When products come to the end of their lives the materials they contain are still there. Repair, reuse and recycling (the three “Rs”) can return these to active use creating a technological cycle that, in some ways, parallels the carbon, nitrogen cycle and hydrological cycles of the biosphere. Repair, reuse and recycling are not new ideas; they have been used for centuries to recirculate materials and, in less-developed economies, they still are. But in developed nations they dwindled as the cost of materials fell and that of labor rose over time, making all three Rs less attractive. This and the complexity of current products has led to loss reparability and, therefore, reuse. So, what is novel about the contemporary idea of a circular materials economy? Haven’t we been there before?
Over the last decade, the idea of deploying rather than consuming materials, has gained economic as well as environmental appeal. Governments now sign up to programs to foster circular economic ideas and mechanisms begin to appear to advance them. Here we examine the background, the successes and the challenges of implementing a circular materials economy and the degree to which it can deliver the ultimate goal – that of reducing the drain on non-renewable natural resources to as close to zero as possible.
Circular economy (CE) is closely linked with the ideas of a low-carbon economy, management of supply risks, value generation through the service-based economy and efficient resource management. CE implies a design that focusses on material legacy, creating an economy that retains or regenerates materials over many life cycles, hence not consuming but using materials.
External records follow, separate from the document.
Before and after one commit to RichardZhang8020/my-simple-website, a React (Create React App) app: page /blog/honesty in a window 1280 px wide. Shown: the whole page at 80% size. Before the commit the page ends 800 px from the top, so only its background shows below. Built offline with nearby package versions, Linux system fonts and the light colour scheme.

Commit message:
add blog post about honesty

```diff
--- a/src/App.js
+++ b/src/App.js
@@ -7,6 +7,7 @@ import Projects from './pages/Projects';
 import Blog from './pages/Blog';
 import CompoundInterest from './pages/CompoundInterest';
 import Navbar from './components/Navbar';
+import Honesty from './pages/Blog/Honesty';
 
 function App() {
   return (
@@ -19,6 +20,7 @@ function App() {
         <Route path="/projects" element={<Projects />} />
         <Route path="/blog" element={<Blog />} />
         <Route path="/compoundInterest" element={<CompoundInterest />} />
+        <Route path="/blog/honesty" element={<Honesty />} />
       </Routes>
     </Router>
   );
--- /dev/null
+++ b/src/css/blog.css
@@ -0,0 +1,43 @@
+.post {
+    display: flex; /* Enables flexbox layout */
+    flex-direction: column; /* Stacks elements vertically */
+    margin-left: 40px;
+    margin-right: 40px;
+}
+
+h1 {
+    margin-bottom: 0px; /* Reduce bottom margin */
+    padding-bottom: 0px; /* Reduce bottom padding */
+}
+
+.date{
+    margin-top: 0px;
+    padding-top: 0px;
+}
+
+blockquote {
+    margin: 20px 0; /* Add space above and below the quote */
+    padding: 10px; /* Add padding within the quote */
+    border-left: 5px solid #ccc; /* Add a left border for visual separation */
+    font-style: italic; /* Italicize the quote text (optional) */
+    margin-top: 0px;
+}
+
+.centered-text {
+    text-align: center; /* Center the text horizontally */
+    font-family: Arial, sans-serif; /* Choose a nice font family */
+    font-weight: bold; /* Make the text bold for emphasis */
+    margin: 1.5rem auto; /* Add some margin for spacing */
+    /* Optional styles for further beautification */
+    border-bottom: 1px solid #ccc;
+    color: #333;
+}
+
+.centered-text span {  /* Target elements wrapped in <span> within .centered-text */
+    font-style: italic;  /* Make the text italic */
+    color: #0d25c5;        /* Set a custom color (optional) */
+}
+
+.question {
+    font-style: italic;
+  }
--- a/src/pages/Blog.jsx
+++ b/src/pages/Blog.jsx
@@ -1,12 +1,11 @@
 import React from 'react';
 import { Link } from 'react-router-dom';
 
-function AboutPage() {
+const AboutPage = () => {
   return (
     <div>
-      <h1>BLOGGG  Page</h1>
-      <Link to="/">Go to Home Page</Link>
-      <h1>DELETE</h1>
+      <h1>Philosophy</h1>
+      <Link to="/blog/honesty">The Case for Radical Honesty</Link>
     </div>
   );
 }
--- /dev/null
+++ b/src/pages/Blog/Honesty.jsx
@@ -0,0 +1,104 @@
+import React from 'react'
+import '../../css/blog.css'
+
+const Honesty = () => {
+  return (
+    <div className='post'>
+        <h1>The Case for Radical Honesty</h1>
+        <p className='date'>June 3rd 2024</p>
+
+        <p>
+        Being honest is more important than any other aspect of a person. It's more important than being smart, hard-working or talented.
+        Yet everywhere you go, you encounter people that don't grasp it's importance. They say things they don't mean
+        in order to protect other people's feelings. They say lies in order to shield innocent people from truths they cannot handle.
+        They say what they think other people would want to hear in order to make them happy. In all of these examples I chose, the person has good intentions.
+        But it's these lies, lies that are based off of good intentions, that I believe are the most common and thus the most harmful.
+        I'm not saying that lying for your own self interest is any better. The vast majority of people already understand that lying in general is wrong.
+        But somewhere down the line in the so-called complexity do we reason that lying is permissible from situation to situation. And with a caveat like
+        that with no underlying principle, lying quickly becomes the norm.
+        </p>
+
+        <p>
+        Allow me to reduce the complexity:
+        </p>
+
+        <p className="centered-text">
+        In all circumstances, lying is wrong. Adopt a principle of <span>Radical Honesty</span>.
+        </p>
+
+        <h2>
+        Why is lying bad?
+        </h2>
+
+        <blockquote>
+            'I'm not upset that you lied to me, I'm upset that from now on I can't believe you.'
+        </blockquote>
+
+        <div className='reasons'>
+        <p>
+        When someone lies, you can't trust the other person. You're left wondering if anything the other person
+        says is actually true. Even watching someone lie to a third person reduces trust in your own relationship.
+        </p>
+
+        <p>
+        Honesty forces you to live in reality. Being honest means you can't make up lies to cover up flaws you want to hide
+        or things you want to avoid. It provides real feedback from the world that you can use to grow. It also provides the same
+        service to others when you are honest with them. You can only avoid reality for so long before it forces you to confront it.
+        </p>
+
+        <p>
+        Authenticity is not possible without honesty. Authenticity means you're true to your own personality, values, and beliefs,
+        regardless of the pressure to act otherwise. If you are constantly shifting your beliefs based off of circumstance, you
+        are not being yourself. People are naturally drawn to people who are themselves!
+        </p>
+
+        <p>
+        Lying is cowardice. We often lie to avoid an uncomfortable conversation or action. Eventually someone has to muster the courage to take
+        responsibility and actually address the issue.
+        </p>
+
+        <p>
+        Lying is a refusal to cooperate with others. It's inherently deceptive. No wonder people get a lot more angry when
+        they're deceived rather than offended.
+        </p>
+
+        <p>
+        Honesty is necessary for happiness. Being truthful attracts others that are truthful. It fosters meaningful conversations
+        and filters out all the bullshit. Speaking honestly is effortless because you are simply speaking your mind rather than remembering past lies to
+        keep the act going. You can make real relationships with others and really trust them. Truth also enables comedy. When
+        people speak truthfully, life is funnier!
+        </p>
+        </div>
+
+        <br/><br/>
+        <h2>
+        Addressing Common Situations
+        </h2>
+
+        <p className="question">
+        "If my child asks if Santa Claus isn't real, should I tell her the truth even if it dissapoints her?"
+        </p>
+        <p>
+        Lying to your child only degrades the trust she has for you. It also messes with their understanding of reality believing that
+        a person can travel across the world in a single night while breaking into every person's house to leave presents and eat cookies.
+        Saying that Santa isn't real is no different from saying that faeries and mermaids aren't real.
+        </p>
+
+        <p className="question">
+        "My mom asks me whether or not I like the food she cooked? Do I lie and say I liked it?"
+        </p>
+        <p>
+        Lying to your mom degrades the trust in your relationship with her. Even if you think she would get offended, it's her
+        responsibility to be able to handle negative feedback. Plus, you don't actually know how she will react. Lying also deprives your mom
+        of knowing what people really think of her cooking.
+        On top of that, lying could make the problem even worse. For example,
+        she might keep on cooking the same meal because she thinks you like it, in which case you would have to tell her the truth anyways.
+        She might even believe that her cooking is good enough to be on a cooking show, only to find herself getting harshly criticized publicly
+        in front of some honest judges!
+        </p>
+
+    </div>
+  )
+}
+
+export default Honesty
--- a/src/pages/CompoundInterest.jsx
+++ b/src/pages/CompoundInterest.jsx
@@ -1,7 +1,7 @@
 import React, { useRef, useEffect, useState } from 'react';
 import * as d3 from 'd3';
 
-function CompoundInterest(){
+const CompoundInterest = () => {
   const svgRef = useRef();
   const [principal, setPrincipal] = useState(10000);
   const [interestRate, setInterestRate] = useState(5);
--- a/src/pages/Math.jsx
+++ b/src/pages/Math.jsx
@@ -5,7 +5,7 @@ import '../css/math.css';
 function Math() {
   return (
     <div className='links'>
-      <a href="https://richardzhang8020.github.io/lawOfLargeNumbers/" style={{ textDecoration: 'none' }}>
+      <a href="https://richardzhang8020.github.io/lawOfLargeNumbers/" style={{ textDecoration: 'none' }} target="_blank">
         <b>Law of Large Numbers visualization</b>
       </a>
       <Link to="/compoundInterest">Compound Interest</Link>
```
Granta Design has a history of involvement with material circularity, through collaborative develop of tools to aid teaching of engineering and design courses and industrial decision-making. The paper concludes with a brief discussion of these.